I believe that it's been said by EU officials that this is very unlike to happen, if not entirely ruled out at this point. The problem is that if this referendum ends up only having the one consequence that the UK "Takes back control" of it's laws and such, then a dozen other countries are going to start replicating it, and the EU will break regardless. If the UK really wants out, it has to accept the consequences of this decision and get out, or they can choose to stay in and be a member on the same terms as other member countries, and help shape upcoming EU-reforms that will solve of the perceived problems with the EU as it is now.

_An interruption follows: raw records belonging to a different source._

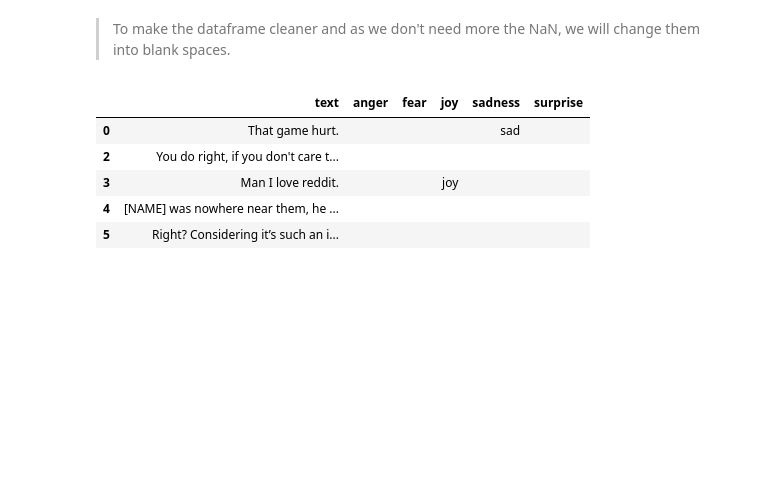
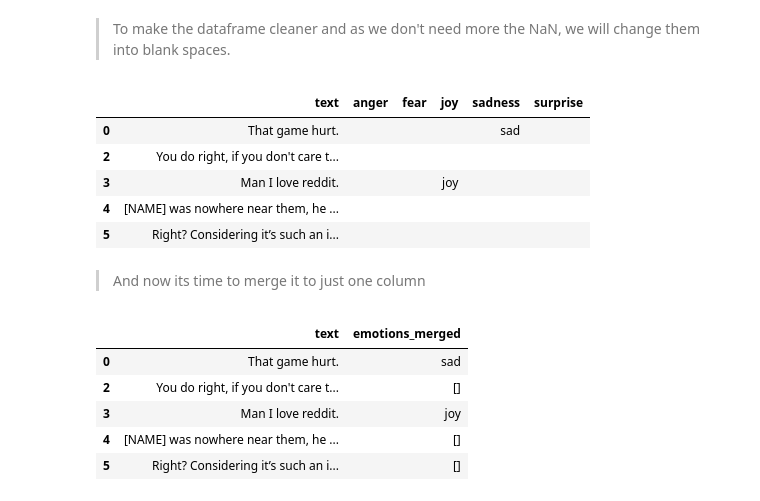
Before and after one commit to 4GeeksAcademy/sp-ml-17-final-project-g1, a Jupyter notebook: notebooks/go-emotions-treatment.ipynb, the cells around one changed output. Saved outputs shown, nothing was run; the diff lists cells and outputs as text; code cells hidden in the pictures; blank space fills up the shorter version.

Commit message:
[notebook cleaning] GoEmotions cleaned

```diff
--- a/notebooks/go-emotions-treatment.ipynb
+++ b/notebooks/go-emotions-treatment.ipynb
@@ -120,3 +118,23 @@ go_emotions.head()
 | 3 | Man I love reddit. |  |  | joy |  |  |
 | 4 | [NAME] was nowhere near them, he ... |  |  |  |  |  |
 | 5 | Right? Considering it’s such an i... |  |  |  |  |  |
+# %% [markdown]
+>And now its time to merge it to just one column
+# %%
+final_emotions = go_emotions.columns.drop('text')
+
+go_emotions["emotions_merged"] = go_emotions[final_emotions].apply(
+    lambda fila: [val for val in fila if val != ''][0] if sum(fila != '') == 1
+                 else [val for val in fila if val != ""],
+    axis=1
+)
+
+go_emotions.drop(final_emotions, axis=1, inplace=True)
+go_emotions.head()
+# %% [output]
+|  | text | emotions_merged |
+| 0 | That game hurt. | sad |
+| 2 | You do right, if you don't care t... | [] |
+| 3 | Man I love reddit. | joy |
+| 4 | [NAME] was nowhere near them, he ... | [] |
+| 5 | Right? Considering it’s such an i... | [] |
```
Also changed, not shown: parts of 5 cells of this notebook, 5 other files.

Special treatment really isn't much of an option, and as others have pointed out in this thread (At least I seem to remember that it was pointed out at some point) Norway is still bound by the majority of the same rules and laws as other EU countries.
It seems like the issue people have with the EU is that it's leadership is too centralized and has too much authority, and yet people also want the EU as an organization to take full responsibility for anything bad happening in a member state. It's like people are asking for the EU to actively just be
a scapegoat, as they want them to be responsible and keep everyone safe and happy while not making any executive decisions on anyone's behalf, which is never going to work out. It's like asking the centralized government of the U.S.A. to not make laws on behalf of individual states and uphold the constitution, but still accept full responsibility of any negative event whilst powerless to do anything about it.
I think it's very important that members of the EU retain their individual cultural identity, and I think it's slightly hyperbolic to imagine a "United States of Europe". Such a thing would hardly be possible, and it would be inherently undemocratic as smaller countries would stand to have less authority than larger ones, making full cooperation almost impossible. And would everyone have to be taught English or German as a first language, with their own being secondary? The political micro-management of such an undertaking would be beyond anyone, especially with nationalism and right-wing tendencies on the rise. But if we want to be progressive and move forwards then we have to work together on a global scale. We have to accept that we can't keep clinging to all
our values for all eternity, and eventually we will all have to give a little in order to take a little. We're probably never going to be all the same, but we need to work on the radical barriers between cultures and accept that some people and some regions don't think or feel the way we do.
Or maybe that's all just me and I certainly won't claim to be an expert
of any kind. I just think we need more
cooperation and teamwork to overcome the problems we're facing, not less. I think we need to be careful with decisions like the one the UK just made. It might end up going well or it might turn out to be a catastrophe, we can't really do anything but guess and look at predictions right now. I'm sure a lot of people are hoping it goes wrong just so that they can have their "Told you so!"-moment, but I don't think that's a healthy attitude.
If one thing
worries me about the UK right now.. It would probably have to be the very public presence of people like Boris Johnson who frankly seems to have little to no idea what he's doing. I don't think the comparison to Donald Trump is entirely unjustified.
I hope this wasn't too sentimental?